Our goal with our reports is to provide as complete a summary of the vulnerability intelligence landscape as possible. We strive to highlight the risks to organizations that are using sub-par vulnerability intelligence, and our phrasing is intentional to encourage organizations to research the foundation upon which their security strategy is based. With some disclaimers behind us, we are happy to address this question because there are missing vulnerabilities in CVE/NVD being exploited in the wild.

We were challenged to name only one, but could actually name at least six vulnerabilities without a CVE that were disclosed/discovered between January 1, 2018 and June 30, 2018 (the period covered by our 2018 mid-year report), have a CVSSv2 score of 9.3 or higher, and that were exploited in the wild, leading to their discovery by security companies and researchers.

Before going into more detail, it is important to understand the nuances and pitfalls of this question. First, a majority of security products are based on CVE/NVD. That means that the vulnerability intelligence used to create signatures are typically based only on those vulnerabilities, not the missing ones we have aggregated in VulnDB. As such, Vulnerability Scanners and Intrusion Detection/Prevention Systems (IDS/IPS) won’t have signatures for these vulnerabilities. In some cases more broad signatures may detect these vulnerabilities (e.g. generic XSS, SQLi, or payloads), in other cases they do not. So while that number may seem low, the circumstances that lead to such discoveries work against the question being asked.
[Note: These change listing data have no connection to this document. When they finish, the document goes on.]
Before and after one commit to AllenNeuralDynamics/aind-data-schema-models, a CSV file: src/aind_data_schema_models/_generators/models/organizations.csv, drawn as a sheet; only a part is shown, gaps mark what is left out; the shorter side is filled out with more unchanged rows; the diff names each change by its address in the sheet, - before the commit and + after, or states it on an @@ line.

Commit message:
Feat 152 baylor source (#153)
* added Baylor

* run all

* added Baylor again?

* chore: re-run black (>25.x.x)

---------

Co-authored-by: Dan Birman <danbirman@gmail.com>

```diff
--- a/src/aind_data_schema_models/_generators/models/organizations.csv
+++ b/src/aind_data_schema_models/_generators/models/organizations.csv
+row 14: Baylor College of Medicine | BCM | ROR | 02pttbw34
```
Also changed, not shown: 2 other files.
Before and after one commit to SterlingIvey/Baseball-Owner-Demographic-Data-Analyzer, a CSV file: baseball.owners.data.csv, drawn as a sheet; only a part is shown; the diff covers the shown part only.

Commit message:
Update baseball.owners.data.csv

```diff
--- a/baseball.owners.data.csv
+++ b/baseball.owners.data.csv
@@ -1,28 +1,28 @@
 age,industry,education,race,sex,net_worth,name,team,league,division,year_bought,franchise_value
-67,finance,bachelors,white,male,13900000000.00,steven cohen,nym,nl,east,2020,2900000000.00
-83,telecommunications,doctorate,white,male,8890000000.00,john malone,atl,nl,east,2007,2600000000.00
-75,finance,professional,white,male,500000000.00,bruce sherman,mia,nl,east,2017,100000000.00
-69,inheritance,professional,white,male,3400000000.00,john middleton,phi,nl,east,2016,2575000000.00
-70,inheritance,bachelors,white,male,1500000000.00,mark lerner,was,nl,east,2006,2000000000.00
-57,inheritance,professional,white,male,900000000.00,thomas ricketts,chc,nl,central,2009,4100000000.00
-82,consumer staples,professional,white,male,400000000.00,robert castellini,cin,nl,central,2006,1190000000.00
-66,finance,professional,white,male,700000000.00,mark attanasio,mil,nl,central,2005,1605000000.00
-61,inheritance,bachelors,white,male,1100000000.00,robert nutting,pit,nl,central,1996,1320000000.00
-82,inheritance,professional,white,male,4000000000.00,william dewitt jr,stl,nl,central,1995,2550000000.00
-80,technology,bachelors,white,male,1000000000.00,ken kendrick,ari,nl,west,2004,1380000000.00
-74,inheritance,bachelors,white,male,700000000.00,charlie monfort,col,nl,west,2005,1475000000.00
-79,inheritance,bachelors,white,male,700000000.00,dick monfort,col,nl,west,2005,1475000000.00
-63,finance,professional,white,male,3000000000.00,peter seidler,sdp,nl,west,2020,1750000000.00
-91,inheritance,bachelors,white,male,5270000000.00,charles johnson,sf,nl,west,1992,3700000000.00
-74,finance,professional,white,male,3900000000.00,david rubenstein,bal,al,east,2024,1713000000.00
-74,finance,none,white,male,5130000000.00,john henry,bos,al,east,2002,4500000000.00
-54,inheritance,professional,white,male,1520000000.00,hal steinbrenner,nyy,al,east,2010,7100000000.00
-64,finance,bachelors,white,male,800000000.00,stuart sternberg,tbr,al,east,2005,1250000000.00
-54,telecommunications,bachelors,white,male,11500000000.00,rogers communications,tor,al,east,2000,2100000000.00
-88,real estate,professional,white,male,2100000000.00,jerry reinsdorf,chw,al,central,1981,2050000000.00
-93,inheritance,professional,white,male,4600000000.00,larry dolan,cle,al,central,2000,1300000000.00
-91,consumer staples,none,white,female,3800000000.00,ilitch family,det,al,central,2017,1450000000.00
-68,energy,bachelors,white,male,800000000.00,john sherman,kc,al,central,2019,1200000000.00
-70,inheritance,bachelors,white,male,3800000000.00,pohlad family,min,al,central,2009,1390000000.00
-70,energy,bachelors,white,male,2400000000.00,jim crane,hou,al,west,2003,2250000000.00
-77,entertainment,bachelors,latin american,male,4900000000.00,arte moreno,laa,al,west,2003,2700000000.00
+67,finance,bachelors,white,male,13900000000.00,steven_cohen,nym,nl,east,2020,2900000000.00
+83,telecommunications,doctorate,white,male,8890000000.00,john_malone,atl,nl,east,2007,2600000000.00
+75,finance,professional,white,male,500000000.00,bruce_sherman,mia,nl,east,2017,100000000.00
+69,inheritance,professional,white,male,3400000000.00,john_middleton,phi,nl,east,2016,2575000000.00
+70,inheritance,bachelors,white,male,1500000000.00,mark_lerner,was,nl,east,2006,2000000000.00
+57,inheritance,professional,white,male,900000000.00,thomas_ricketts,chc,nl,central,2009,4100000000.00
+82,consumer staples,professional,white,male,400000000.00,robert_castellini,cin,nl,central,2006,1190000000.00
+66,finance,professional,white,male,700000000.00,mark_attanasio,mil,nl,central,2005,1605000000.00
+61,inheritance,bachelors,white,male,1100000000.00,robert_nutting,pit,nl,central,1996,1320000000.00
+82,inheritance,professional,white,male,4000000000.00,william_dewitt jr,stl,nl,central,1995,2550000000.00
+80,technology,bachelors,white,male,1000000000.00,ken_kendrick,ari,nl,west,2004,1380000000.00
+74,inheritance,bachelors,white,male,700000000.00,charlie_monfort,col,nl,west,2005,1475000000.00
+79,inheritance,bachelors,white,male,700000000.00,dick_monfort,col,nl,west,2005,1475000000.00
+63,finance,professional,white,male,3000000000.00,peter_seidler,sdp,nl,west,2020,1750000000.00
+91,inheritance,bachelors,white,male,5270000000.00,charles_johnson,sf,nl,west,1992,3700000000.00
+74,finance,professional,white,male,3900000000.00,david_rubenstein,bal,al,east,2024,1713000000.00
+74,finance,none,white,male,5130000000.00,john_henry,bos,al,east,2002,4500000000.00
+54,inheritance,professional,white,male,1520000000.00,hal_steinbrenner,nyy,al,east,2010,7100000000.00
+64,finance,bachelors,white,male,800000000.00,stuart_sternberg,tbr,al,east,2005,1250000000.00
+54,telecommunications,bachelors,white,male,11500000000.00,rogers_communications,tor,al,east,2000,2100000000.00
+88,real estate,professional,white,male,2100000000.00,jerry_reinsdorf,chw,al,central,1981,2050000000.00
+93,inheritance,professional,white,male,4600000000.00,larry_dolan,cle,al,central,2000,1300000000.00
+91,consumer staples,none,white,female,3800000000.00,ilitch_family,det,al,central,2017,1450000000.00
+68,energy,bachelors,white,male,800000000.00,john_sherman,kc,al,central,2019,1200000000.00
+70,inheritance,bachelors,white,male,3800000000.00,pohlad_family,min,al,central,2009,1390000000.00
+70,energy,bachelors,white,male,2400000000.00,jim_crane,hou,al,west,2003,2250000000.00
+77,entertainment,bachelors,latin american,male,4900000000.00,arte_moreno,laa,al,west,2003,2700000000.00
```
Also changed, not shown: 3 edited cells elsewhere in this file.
Now, one of those vulnerabilities not only allowed remote code execution, but it garnered some attention. The Qihoo 360 Netlab team discovered that TheMoon botnet was using a new vulnerability to exploit GPON-based routers including some from D-Link and DASAN. So an active, known botnet is exploiting two routers from different vendors to remotely execute code and gain control of the devices, and almost three months later the vulnerability still doesn’t have a CVE ID.

As history shows, these issues highlighted for 2018 are not isolated cases. If we look back we know that on May 11, 2016, Threatpost reported that “Attackers [were] Targeting Critical SAP Flaw Since 2013”. From the article:

The attacks were carried out between 2013 and are ongoing against large organizations owned by corporations in the United States, United Kingdom, Germany, China, India, Japan, and South Korea, spanning 15 critical industries, researchers at Onapsis said today.

The vulnerability used in this attack was added to VulnDB early in 2013, giving Risk Based Security’s customers warning well before the exploitation started. Meanwhile, CVE issued an ID to cover this issue on May 13, 2016, over three years later! Even worse? CVE claimed at the time of assignment, and for a decade before, that they covered SAP vulnerabilities. Another example from 2016 can be found in a remote code execution exploit in Ubiquiti devices that was being exploited in the wild. That vulnerability still doesn’t have a CVE assignment two years later.

In summary, the vulnerabilities we aggregate that are not included in CVE/NVD are just as real a threat as many other vulnerabilities disclosed. In this blog post, we haven’t even discussed all the other critical vulnerabilities with exploits available but no CVEs assigned, where there are no immediate reports of active exploitation (131 vulnerabilities). Organizations need to operate based on the best vulnerability intelligence they can find, use it to better gauge risk, and more accurately prioritize mitigation strategies. The presence of a CVE ID for a given vulnerability has no bearing on if it is a critical issue that an organization needs to address or if it is being actively exploited or not.